Soays are very small sheep, originally from the Island of Soay in the St. Kilda island group off the west coast of Scotland. They have never been improved for wool or meat, so they are slow growing, healthy beasts with wool that naturally comes off in the spring. They are, on the whole, a great animal for small holders as they need minimum intervention - birth easily, there is no need to hire a shearer and thrive on marginal ground. Their only drawback is that they aren’t terribly tame. They are still very close to wild and have a tendency to escape (if you follow me on Instagram, you know this is an understatement). When I tell farmers and vets that we keep soays, we are usually met first with laughter and then regaled with tales of when they or someone they know tried keeping them and they just kept escaping. And it is true. I am certain that the escaping raptors in Jurrasic Park were based on the way Soay sheep will relentlessly test their fencing until they find a weak spot.
That wildness means that they are healthy though - without any intervention and cross breeding in their history and the breed’s development on tiny windswept islands in the Atlantic Ocean, mainland Scotland is basically the tropics.
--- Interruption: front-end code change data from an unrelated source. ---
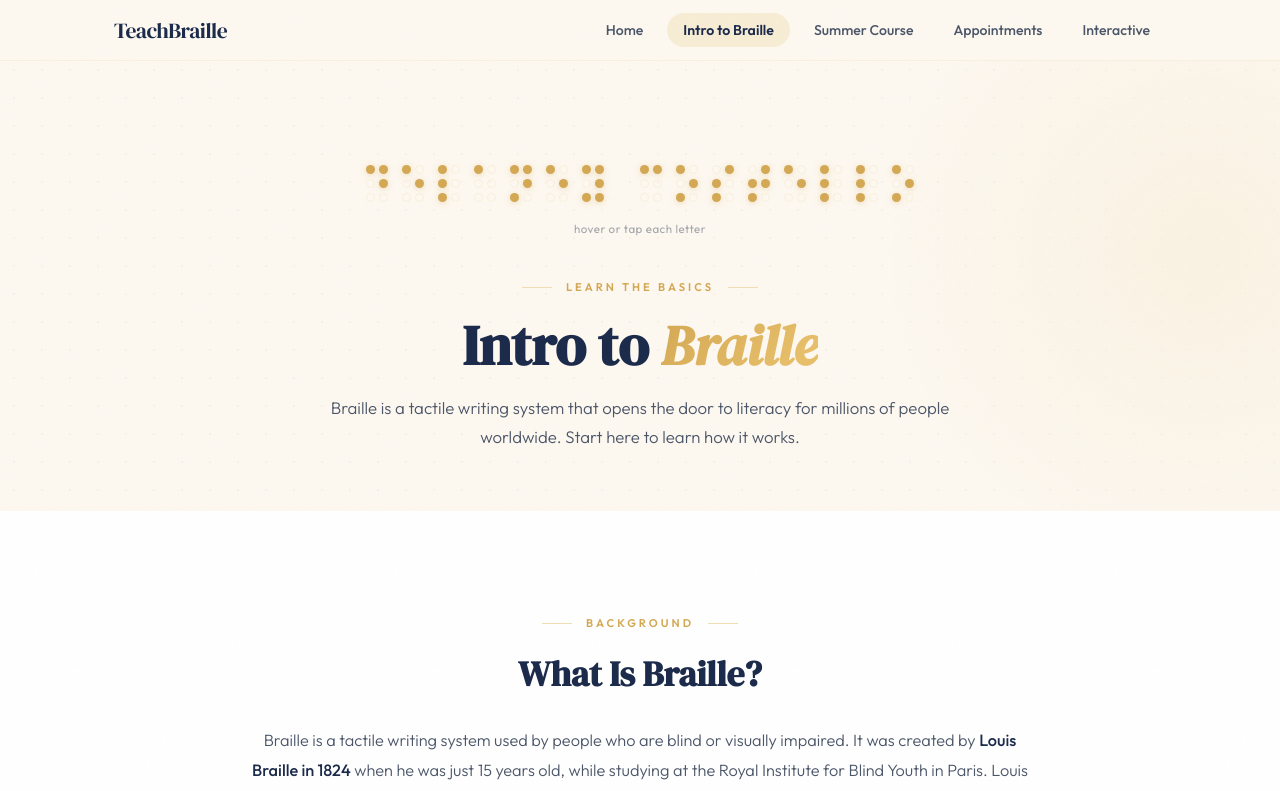
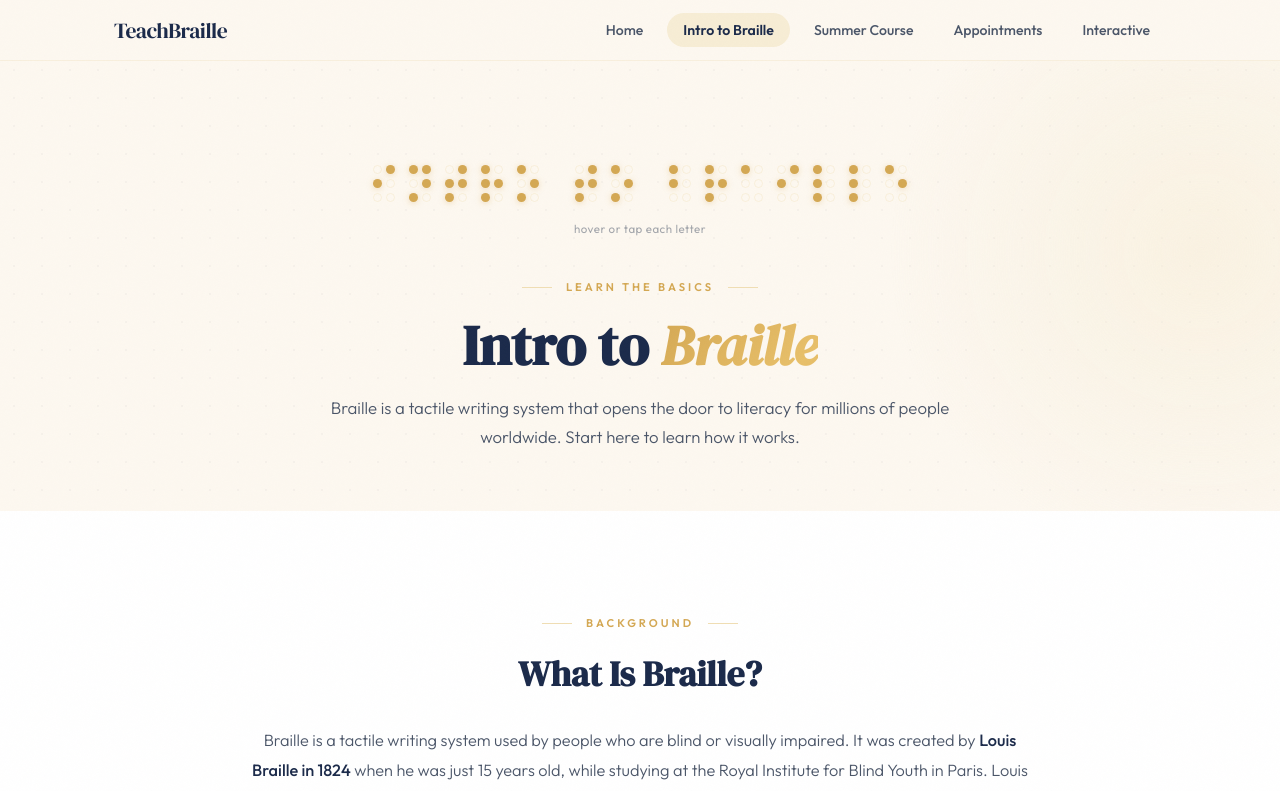
Before and after one commit to jackson-jpeg/braille-course-web, a Next.js app: page /intro in a window 1280 px wide. Shown: the top 791 px of the page. Built offline with nearby package versions, Linux system fonts and the light colour scheme.

Commit message:
Stripe fix

```diff
--- a/app/intro/page.tsx
+++ b/app/intro/page.tsx
@@ -21,7 +21,7 @@ export default function IntroPage() {
       {/* ========== HERO ========== */}
       <section className="intro-hero" id="top">
         <div className="intro-hero-content" id="main-content">
-          <BrailleHero />
+          <BrailleHero word="INTRO TO BRAILLE" />
           <div className="section-label">Learn the Basics</div>
           <h1>
             Intro to <em>Braille</em>
--- a/app/summer/page.tsx
+++ b/app/summer/page.tsx
@@ -37,7 +37,7 @@ export default async function SummerPage() {
       {/* ========== HERO ========== */}
       <section className="hero" id="top">
         <div className="hero-content" id="main-content">
-          <BrailleHero />
+          <BrailleHero word="SUMMER" />
 
           <div className="hero-badge">Summer 2026 · Remote Course</div>
 
--- a/components/BrailleHero.tsx
+++ b/components/BrailleHero.tsx
@@ -3,9 +3,7 @@
 import { useState, useEffect, useCallback } from 'react';
 import { brailleMap } from '@/lib/braille-map';
 
-const word = 'DELANEY COSTELLO';
-
-export default function BrailleHero() {
+export default function BrailleHero({ word = 'DELANEY COSTELLO' }: { word?: string }) {
   const [dots] = useState<Record<string, boolean[]>>(() => {
     const initial: Record<string, boolean[]> = {};
     word.split('').forEach((char, i) => {
@@ -38,7 +36,7 @@ export default function BrailleHero() {
   return (
     <div
       className="braille-interactive-area"
-      aria-label="Interactive braille cells spelling DELANEY COSTELLO"
+      aria-label={`Interactive braille cells spelling ${word}`}
     >
       <div
         className="braille-decoration"
--- a/lib/stripe.ts
+++ b/lib/stripe.ts
@@ -15,6 +15,6 @@ export function getStripe(): Stripe {
 // Backward-compatible export — Stripe client initializes lazily on first property access
 export const stripe = new Proxy({} as Stripe, {
   get(_, prop) {
-    return (getStripe() as Record<string | symbol, unknown>)[prop];
+    return (getStripe() as unknown as Record<string | symbol, unknown>)[prop];
   },
 });
```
They have good feet, lamb easily and rarely face any problems with parasites, fly strike or illness.
The flightiness is a problem. Where our Jacob and Shetland sheep will amble up and say hello to anyone with food, soays take a long time to gain our trust. We feed them once a day with hard feed - a mix of grains and sugar beet - to keep them used to us and get them to come to the sound of a shaking bucket. We also keep a few commercial ewes in with them so they have more tame sheep to follow. I know other folks choose to separate the lambs and bottle feed them from birth to help them bond with humans, but we find bucket training is enough to keep them tame enough to manage.
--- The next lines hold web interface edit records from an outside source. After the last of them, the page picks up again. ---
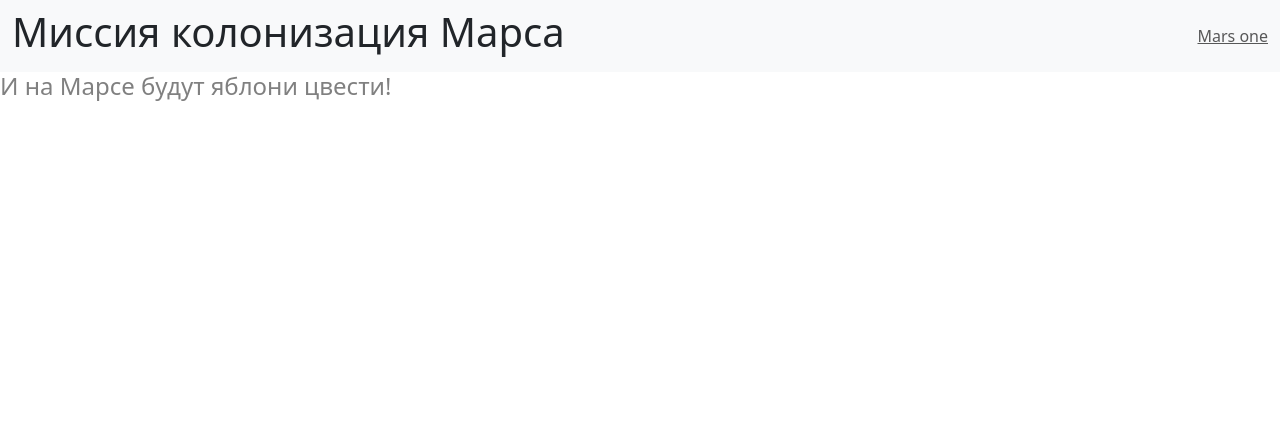
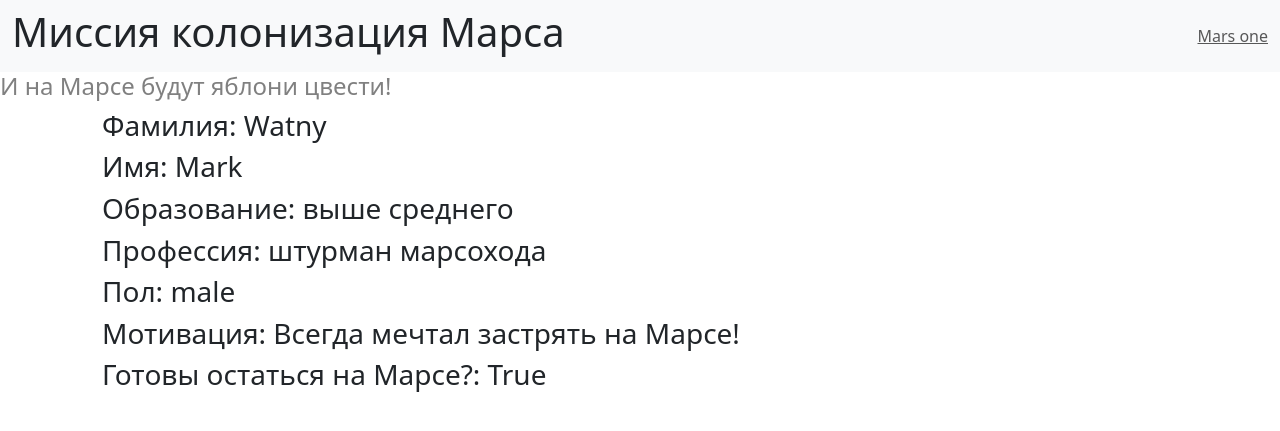
Before and after one commit to joer0k/yandex_flask, a Flask app: page /answer in a window 1280 px wide. Shown: the top 431 px of the page. Run offline with Flask 3, Linux system fonts and the light colour scheme.

Commit message:
задача 'Автоматический ответ'

```diff
--- a/main.py
+++ b/main.py
@@ -36,5 +36,21 @@ def list_prof(lst):
     return render_template('list_prof.html', list=lst, professions=professions)
 
 
+@app.route('/answer')
+@app.route('/auto_answer')
+def answer():
+    dict_answer = {
+        'title': 'Анкета',
+        'surname': 'Watny',
+        'name': 'Mark',
+        'education': 'выше среднего',
+        'profession': 'штурман марсохода',
+        'sex': 'male',
+        'motivation': 'Всегда мечтал застрять на Марсе!',
+        'ready': True
+    }
+    return render_template('auto_answer.html', dict_answer=dict_answer)
+
+
 if __name__ == '__main__':
     app.run(port=8080, host='127.0.0.1')
--- /dev/null
+++ b/static/css/style.css
@@ -0,0 +1,8 @@
+h4 {
+    color: grey;
+}
+
+h3 {
+    margin-left: 20px;
+    font-weight: lighter;
+}
--- /dev/null
+++ b/templates/auto_answer.html
@@ -0,0 +1,12 @@
+{% extends 'base.html' %}
+
+{% block content %}
+<meta charset="UTF-8">
+<h3>Фамилия: {{ dict_answer["surname"] }}</h3>
+<h3>Имя: {{ dict_answer["name"] }}</h3>
+<h3>Образование: {{ dict_answer["education"] }}</h3>
+<h3>Профессия: {{ dict_answer["profession"] }}</h3>
+<h3>Пол: {{ dict_answer["sex"] }}</h3>
+<h3>Мотивация: {{ dict_answer["motivation"] }}</h3>
+<h3>Готовы остаться на Марсе?: {{ dict_answer["ready"] }}</h3>
+{% endblock %}
--- a/templates/base.html
+++ b/templates/base.html
@@ -7,7 +7,7 @@
     <script src="https://cdn.jsdelivr.net/npm/bootstrap@5.3.3/dist/js/bootstrap.bundle.min.js"
             integrity="sha384-YvpcrYf0tY3lHB60NNkmXc5s9fDVZLESaAA55NDzOxhy9GkcIdslK1eN7N6jIeHz"
             crossorigin="anonymous"></script>
-    <link rel="stylesheet" type="text/css" href="static/css/style.css"/>
+    <link rel="stylesheet" href="static/css/style.css"/>
     <title>{{ title }}</title>
 </head>
 <body>
```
Lambing soays is my favourite. In 3 years of lambing them, we have had only one small problem where the mum needed assistance with a mal-presented lamb. They tend to only have singles, with the occasional twin, but the lambs are small, often weighing less than 500g.…I always describe them as guinea pigs with long legs. They are good mothers and the lambs really are the most beautiful things.
As I mentioned above - soays don’t need to be shorn. Every year in late spring, the sheep lose their fleeces naturally. On the islands, they would have collected the wool from the brambles and fence lines for spinning, but we work over the course of a few weeks to gather in the wool.
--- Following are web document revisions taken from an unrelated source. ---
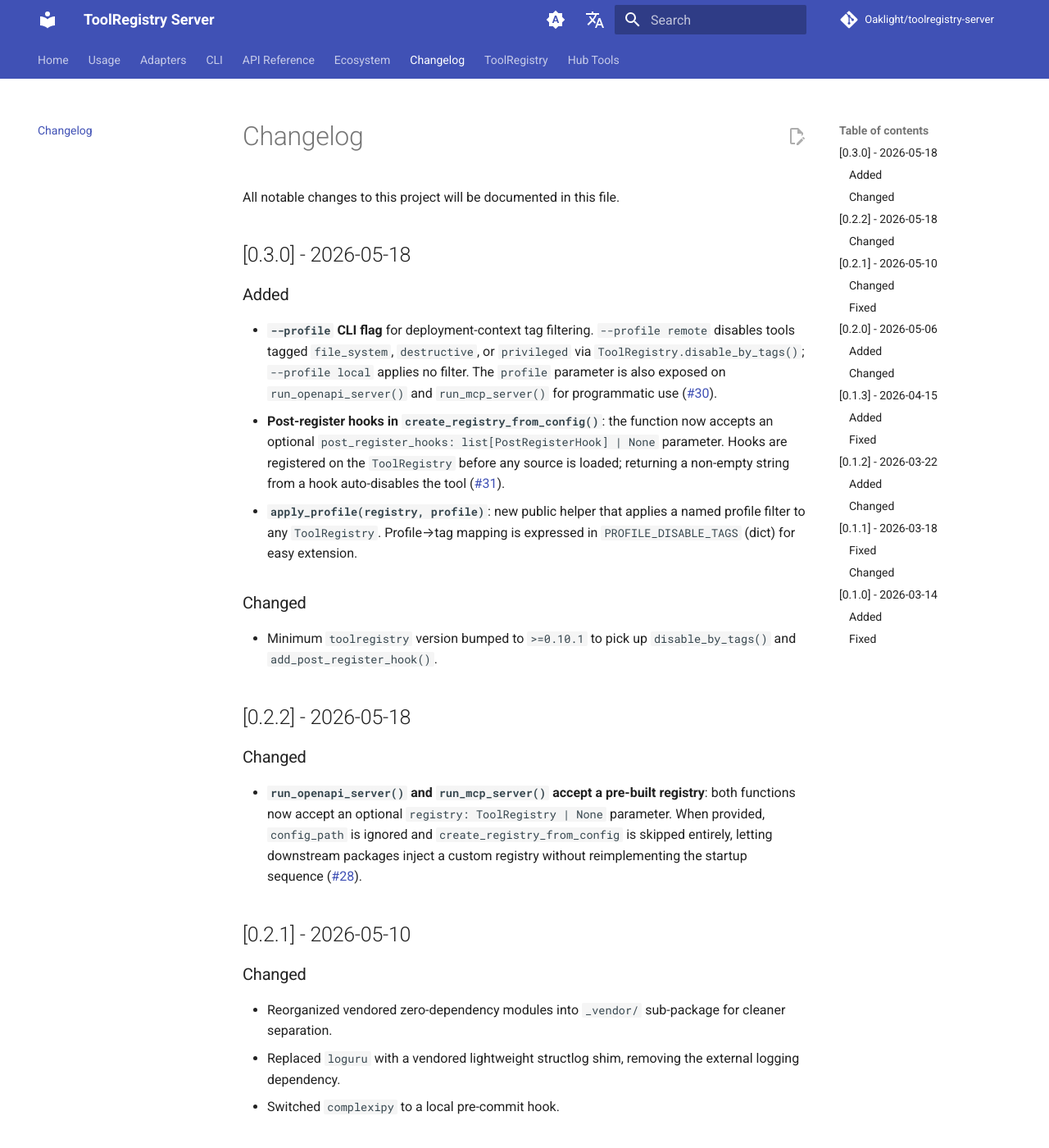
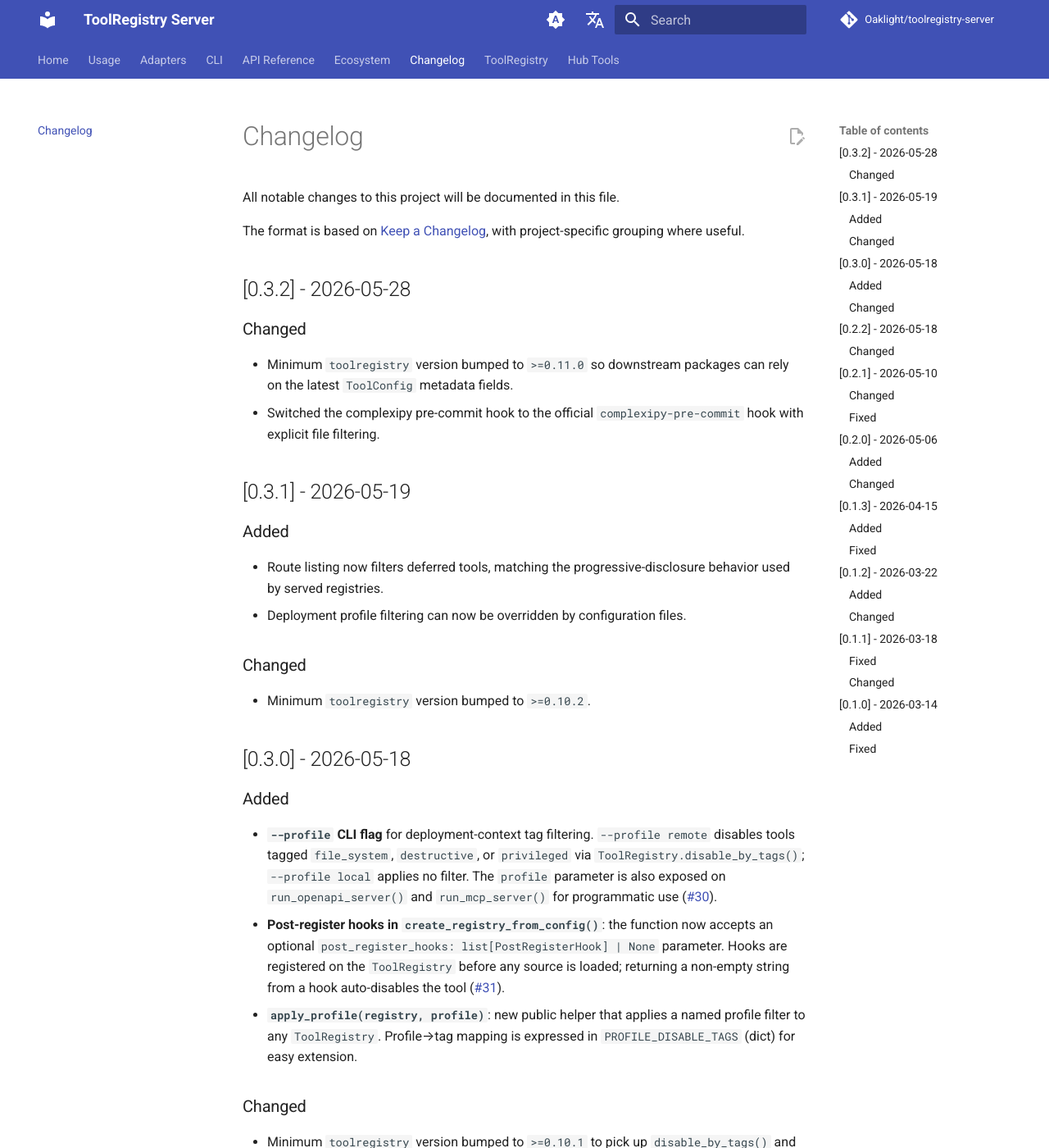
Before and after one commit to Oaklight/toolregistry-server, an MkDocs documentation site: the page built from docs/changelog.md, in a window 1280 px wide and 1400 px high. Shown: the whole window at 82% size. Built offline with MkDocs 1.6.1 and Material for MkDocs 9.7.7, drawn with Linux system fonts in a browser that asks for light colours; comment, search, counter and statistics services are not loaded.

Commit message:
docs: update changelog for v0.3.2

```diff
--- a/docs/changelog.md
+++ b/docs/changelog.md
@@ -1,6 +1,26 @@
 # Changelog
 
 All notable changes to this project will be documented in this file.
+
+The format is based on [Keep a Changelog](https://keepachangelog.com/en/1.1.0/), with project-specific grouping where useful.
+
+## [0.3.2] - 2026-05-28
+
+### Changed
+
+- Minimum `toolregistry` version bumped to `>=0.11.0` so downstream packages can rely on the latest `ToolConfig` metadata fields.
+- Switched the complexipy pre-commit hook to the official `complexipy-pre-commit` hook with explicit file filtering.
+
+## [0.3.1] - 2026-05-19
+
+### Added
+
+- Route listing now filters deferred tools, matching the progressive-disclosure behavior used by served registries.
+- Deployment profile filtering can now be overridden by configuration files.
+
+### Changed
+
+- Minimum `toolregistry` version bumped to `>=0.10.2`.
 
 ## [0.3.0] - 2026-05-18
 
```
Soay wool is very fine, with occasional guard hairs, with a very short staple length. Staple length is basically the length of the wool from root to end and it does require some specialist equipment to get it spun into yarn. We have recently had yarn spun and finding a mill that can handle the soay proved to be a bit tricky (more about that soon!!).
With their small size and short wool, you don’t get a lot of wool from each sheep. Most mills will need between 20-50kg to make wool worth spinning into yarn. We get an average of 200g of wool from each sheep…our Shetland (another small breed of sheep) gave us 2kg of wool last year from one fleece. Our Country Mile yarn that is launching in April is a blend of Shetland and Soay to get enough weight and length for our mill to spin it.
I have never liked lamb. It was too fatty and strong tasting for me. In fact, I once told a family member who was about to serve me lamb that I thought it “tasted like dog food”. Soay lamb is a completely different meat, in my opinion. They are browsers, rather than grazers so will eat a range of things, rather than just the grass that commercial sheep it. All in, it makes for a leaner and more gamey meat - more similar to venison than lamb or mutton in my personal opinion. Also, because they are so small, meat is usually only harvested when the sheep are at least a year to 18 months old, making them Hogget rather than strictly lamb (many commercial breeds of sheep are harvested at 8-10 months old).
It is really an incredible meat. Since keeping soays, I have been utterly converted to lamb and hogget and have made it my mission for others to love this delicious meat as much as we do.
I had a soay leg of lamb (from a rare breed farm) many years ago.Having bought it for a family Easter I
panicked at it’s diminutive size and bought another usual lamb.What I hadn’t realised was how gamey it was, one tiny leg fed 6 of us with cold for next day.
I think the rare breed farm decided that Soay escape artists were too much to handle and I have never had Soay again.
As we now have a small farm I did suggest getting some to resounding silence! Yours,